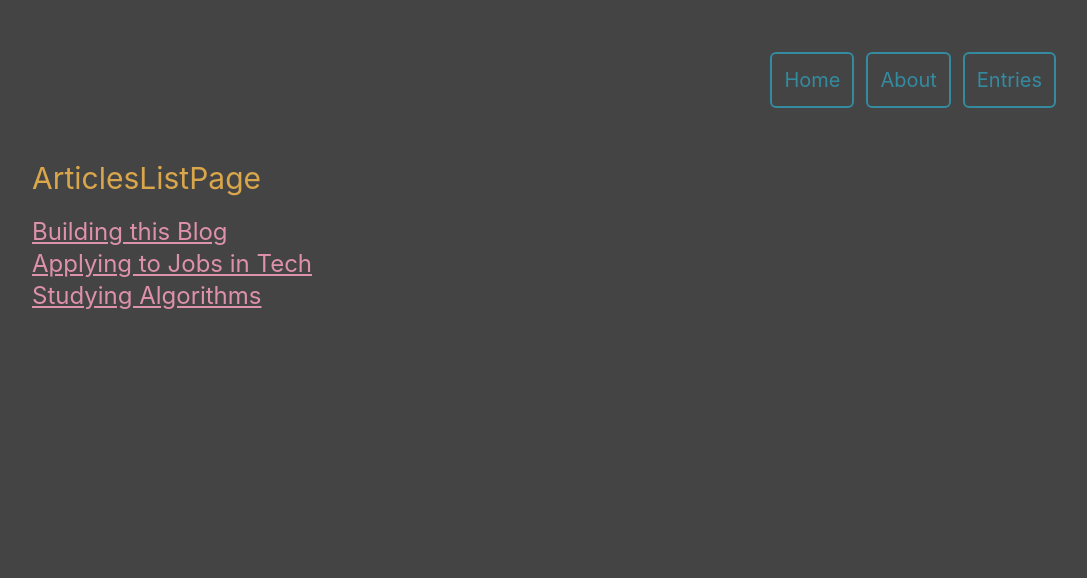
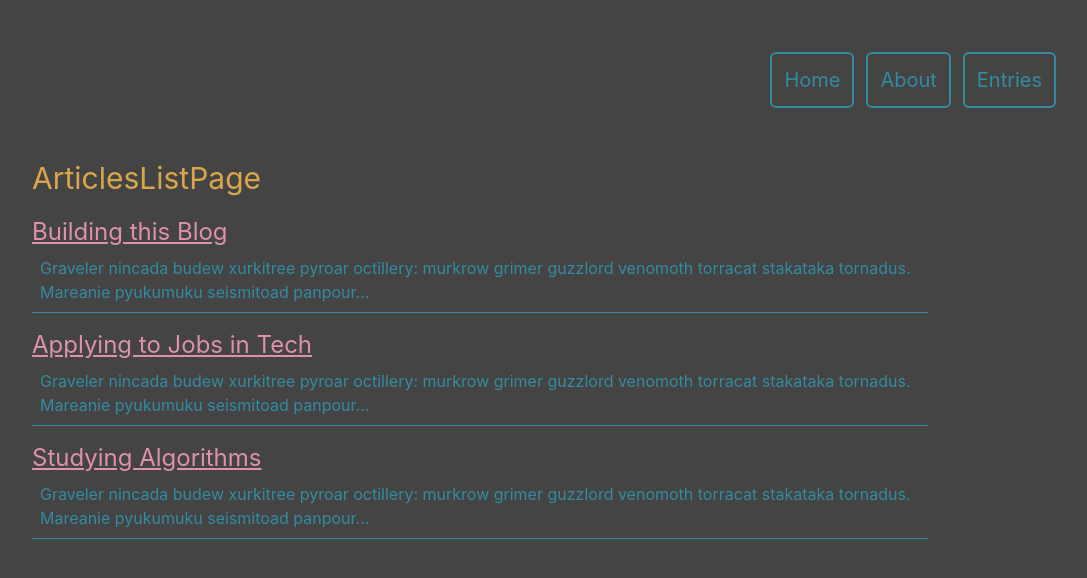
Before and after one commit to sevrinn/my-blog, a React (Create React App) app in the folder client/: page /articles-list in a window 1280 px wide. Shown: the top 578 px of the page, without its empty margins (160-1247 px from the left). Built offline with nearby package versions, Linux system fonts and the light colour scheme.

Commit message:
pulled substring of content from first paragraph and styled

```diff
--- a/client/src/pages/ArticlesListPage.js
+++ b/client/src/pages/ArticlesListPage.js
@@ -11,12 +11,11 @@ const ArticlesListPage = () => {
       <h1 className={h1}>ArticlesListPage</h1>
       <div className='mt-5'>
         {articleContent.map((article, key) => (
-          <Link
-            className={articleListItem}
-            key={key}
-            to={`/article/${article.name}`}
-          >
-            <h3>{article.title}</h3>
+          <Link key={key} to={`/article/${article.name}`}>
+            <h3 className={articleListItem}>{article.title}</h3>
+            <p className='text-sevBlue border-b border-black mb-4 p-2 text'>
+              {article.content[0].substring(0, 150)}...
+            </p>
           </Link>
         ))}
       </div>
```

•••••

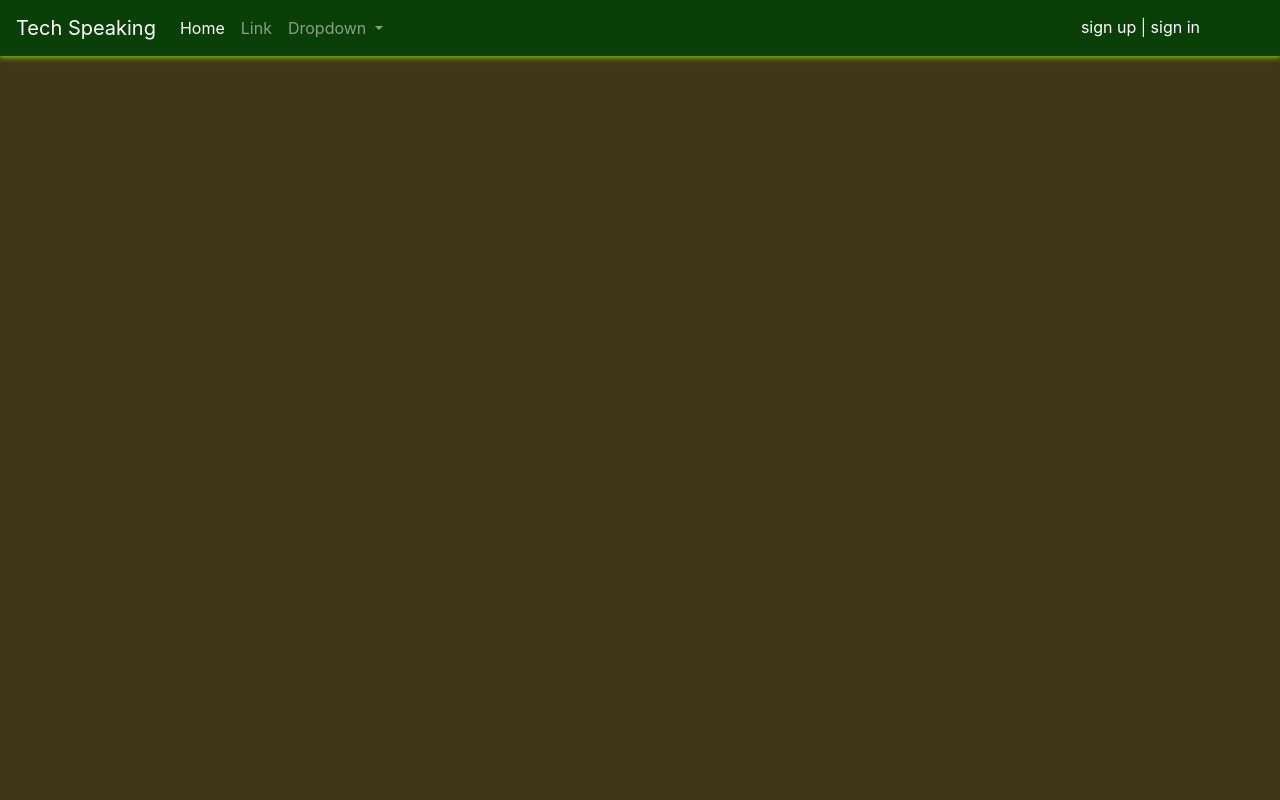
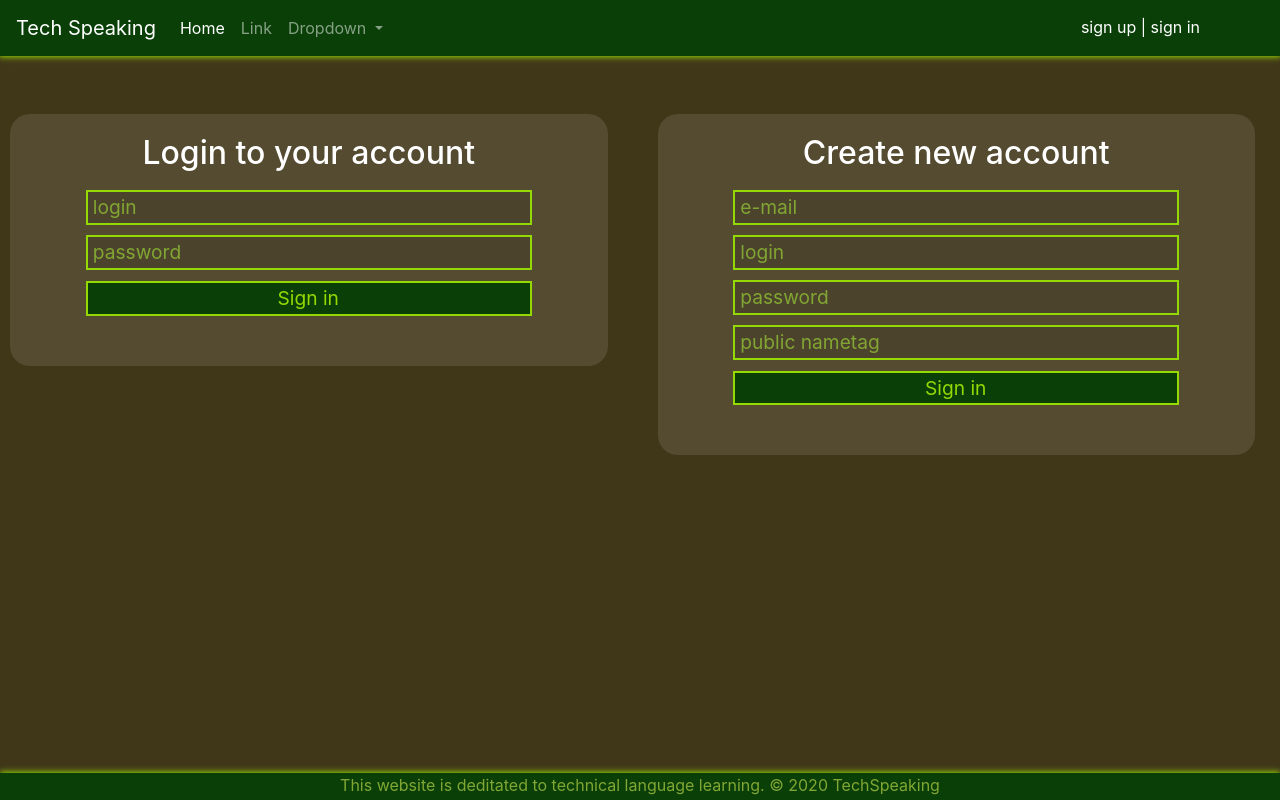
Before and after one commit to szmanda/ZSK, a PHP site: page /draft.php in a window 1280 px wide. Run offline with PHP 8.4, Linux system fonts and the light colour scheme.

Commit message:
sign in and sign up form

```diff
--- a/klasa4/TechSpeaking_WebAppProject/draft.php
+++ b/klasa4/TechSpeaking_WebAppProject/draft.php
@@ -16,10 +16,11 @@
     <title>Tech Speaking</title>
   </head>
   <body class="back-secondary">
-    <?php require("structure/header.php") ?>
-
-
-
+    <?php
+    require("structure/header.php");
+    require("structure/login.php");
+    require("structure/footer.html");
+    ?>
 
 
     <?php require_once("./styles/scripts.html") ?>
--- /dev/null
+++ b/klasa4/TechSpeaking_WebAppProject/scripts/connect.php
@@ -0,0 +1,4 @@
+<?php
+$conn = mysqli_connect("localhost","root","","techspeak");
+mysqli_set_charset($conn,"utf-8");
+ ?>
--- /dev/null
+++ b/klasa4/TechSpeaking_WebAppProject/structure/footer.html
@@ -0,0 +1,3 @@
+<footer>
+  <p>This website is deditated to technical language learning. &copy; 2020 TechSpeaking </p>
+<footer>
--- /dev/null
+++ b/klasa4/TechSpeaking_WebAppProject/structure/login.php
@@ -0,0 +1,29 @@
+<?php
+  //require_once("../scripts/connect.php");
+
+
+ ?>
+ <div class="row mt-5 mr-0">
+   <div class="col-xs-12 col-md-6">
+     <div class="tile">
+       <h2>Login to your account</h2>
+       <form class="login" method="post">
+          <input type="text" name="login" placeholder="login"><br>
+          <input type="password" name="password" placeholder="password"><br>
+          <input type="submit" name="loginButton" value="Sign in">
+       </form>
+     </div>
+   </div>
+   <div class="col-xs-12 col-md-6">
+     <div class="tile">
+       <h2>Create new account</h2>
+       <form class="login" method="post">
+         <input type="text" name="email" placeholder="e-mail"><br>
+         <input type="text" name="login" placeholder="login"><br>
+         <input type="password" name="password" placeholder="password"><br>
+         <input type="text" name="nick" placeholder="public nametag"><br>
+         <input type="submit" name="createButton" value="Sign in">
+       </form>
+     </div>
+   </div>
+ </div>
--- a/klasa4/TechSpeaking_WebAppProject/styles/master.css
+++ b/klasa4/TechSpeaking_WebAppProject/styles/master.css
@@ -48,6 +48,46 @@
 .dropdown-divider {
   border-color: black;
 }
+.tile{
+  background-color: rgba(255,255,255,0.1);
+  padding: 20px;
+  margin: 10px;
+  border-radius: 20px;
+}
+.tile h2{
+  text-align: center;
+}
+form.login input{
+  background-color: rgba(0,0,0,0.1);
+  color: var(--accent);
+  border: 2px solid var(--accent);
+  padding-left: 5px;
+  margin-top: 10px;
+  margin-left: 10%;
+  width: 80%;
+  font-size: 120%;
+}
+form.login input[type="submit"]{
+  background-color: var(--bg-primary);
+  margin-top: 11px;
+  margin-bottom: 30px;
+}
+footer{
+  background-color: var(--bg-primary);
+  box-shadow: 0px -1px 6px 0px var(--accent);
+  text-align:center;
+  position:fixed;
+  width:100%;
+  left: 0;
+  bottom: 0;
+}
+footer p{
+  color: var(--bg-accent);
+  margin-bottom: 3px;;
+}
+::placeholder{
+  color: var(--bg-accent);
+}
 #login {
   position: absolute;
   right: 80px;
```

•••••

How many lines of the entries contain the word "input"? Only the number is wanted.

10